The important change? Toyota has made the Prius fun to drive. I said it – fun. Unlike the previous generations that were capable as wheeled appliances, but lacked any of the interesting driving characteristics that actually make a car enjoyable behind the wheel, the new Prius handles well and delivered enough power to surprise me.Author Two:
On autoweek.com we said the new Prius is a “Prius that doesn’t drive like a Prius.” I don’t know if I’d go that far. I’d say it drives slightly better, but still like a Prius.Author One:
Compared to the previous generation, this Prius feels faster despite having less net horsepower.
The 95 hp figure is actually 3 less than the outgoing model; the 121 hp combined is 13 less. Even with less power the car somehow feels about the same accelerating away from lights and such. Not noticeably faster or slower.Author One:
The interior is similar to that of the previous generation, with some notable differences.
Well, I don’t hate it. Toyota’s reputation for conservative styling is so strong that it has persisted in the face of a number of recent, genuinely zany looking cars and trucks. Maybe this wacky Prius will be the impetus for a reappraisal of the Toyota line’s styling; it has been for me. The interior could do without the white, Volt-inspired center console, though it’s generally more attractive than the one it replaces.
Author Three:The newest Prius won’t convert the nay-sayers, but people on the fence about stepping into the most recognized hybrid on the planet might be swayed by how much better it is compared to previous generations.
Toyota also made a point of telling us that this Prius is more fun to drive, and also admitting that "fun" isn’t something that Prius customers have asked for. (You probably know a Prius driver, try for a second to imagine what fun means to them.) It isn’t a Miata, but it’s now a car that encourages you to see how much speed you can carry through an on-ramp. Sure, going from punitive to smirk-inducing isn’t exactly climate-science, but I’m not going to fault Toyota for the effort.

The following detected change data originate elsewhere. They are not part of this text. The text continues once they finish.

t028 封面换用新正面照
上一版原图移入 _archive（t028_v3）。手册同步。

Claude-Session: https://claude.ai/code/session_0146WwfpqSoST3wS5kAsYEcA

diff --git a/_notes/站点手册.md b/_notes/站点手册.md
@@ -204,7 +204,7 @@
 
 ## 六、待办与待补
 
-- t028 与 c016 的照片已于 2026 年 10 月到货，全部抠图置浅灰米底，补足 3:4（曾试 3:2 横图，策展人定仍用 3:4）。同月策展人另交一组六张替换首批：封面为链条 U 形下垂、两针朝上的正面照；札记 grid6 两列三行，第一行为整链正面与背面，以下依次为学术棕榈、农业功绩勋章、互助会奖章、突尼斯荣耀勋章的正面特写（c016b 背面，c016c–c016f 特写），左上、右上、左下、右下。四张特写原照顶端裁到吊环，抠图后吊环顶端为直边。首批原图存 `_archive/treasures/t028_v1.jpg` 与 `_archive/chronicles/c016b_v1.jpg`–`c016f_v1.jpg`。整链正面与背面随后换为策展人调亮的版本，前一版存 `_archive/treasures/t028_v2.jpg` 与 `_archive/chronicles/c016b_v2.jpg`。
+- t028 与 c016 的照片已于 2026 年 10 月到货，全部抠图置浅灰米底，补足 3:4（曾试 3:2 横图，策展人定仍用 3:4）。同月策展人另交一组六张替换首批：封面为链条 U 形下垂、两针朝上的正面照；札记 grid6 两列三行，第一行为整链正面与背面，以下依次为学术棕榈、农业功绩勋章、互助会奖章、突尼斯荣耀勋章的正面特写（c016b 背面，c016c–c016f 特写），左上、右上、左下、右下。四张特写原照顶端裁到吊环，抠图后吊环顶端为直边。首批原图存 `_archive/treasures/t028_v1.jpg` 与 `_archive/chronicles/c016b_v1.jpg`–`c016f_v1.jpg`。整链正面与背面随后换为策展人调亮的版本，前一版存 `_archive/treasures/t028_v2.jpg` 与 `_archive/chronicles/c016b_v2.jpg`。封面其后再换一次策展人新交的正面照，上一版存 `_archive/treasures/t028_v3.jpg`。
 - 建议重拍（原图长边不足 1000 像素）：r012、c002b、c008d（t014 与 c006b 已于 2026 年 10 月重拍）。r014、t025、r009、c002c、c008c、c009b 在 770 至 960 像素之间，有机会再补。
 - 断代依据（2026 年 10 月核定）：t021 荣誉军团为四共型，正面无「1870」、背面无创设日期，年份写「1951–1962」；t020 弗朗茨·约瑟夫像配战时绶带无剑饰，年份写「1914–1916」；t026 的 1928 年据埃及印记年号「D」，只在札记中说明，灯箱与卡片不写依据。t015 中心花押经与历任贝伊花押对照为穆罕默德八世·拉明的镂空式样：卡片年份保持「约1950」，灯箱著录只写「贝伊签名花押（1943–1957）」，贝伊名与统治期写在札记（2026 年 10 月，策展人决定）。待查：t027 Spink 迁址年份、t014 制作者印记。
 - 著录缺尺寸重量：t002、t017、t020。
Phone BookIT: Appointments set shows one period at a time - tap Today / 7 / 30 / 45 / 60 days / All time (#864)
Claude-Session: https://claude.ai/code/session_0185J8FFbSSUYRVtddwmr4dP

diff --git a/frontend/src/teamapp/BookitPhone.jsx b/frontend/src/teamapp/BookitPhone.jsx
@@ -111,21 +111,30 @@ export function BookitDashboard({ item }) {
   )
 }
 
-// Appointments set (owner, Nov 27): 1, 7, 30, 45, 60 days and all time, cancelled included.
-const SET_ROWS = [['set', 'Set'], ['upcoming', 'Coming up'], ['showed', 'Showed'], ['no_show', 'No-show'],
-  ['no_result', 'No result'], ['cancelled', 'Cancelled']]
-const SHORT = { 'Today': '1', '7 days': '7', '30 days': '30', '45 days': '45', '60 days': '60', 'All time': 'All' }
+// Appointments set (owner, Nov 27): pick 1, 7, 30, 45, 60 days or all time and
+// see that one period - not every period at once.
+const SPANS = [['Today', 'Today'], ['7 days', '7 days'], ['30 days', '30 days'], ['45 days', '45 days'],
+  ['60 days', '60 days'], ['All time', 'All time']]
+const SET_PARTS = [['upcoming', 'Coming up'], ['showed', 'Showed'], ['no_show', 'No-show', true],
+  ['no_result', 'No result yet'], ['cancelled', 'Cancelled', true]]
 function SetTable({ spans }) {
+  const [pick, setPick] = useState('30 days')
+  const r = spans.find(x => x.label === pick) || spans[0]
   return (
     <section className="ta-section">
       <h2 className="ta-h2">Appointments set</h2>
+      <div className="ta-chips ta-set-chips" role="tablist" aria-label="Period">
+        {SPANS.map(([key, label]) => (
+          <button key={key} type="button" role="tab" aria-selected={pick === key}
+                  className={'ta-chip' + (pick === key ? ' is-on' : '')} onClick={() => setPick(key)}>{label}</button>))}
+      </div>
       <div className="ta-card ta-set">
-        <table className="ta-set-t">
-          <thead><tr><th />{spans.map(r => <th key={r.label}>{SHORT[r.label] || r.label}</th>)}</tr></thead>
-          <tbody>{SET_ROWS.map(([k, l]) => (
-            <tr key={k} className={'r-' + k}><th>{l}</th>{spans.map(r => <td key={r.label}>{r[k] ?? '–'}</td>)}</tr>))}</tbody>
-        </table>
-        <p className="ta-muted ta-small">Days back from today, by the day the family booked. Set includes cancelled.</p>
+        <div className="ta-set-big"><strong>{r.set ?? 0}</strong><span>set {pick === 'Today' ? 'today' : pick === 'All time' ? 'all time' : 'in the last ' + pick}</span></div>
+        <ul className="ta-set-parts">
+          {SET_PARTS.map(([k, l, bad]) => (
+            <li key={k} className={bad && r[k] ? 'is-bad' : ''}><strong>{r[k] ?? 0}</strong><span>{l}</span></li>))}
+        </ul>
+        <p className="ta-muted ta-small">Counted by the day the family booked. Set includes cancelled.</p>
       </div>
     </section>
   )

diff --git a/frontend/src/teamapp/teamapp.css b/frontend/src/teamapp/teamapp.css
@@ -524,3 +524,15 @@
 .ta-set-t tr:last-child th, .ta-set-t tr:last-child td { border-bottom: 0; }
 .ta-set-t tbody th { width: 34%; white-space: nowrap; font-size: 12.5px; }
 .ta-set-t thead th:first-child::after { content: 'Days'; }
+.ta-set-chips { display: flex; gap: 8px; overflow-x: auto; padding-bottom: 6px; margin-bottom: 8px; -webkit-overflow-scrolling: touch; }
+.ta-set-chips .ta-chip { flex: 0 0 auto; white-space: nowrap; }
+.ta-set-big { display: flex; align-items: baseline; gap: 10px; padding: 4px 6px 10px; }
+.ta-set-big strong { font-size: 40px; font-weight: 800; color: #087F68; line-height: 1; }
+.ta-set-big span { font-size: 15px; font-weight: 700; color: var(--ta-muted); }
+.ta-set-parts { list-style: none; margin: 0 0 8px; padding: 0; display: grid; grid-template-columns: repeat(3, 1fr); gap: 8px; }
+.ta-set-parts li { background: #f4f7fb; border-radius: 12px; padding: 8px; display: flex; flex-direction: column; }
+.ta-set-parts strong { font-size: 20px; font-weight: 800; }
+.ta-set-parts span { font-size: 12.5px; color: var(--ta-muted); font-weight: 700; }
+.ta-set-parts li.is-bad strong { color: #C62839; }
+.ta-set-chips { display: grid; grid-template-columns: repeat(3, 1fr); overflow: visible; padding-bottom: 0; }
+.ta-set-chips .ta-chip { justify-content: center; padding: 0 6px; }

Speaking for myself, I rather enjoyed the different perspectives. I suppose, for some readers conflicting opinions presented together in one piece might be confusing but I find it confers a depth many reviews consciously avoid.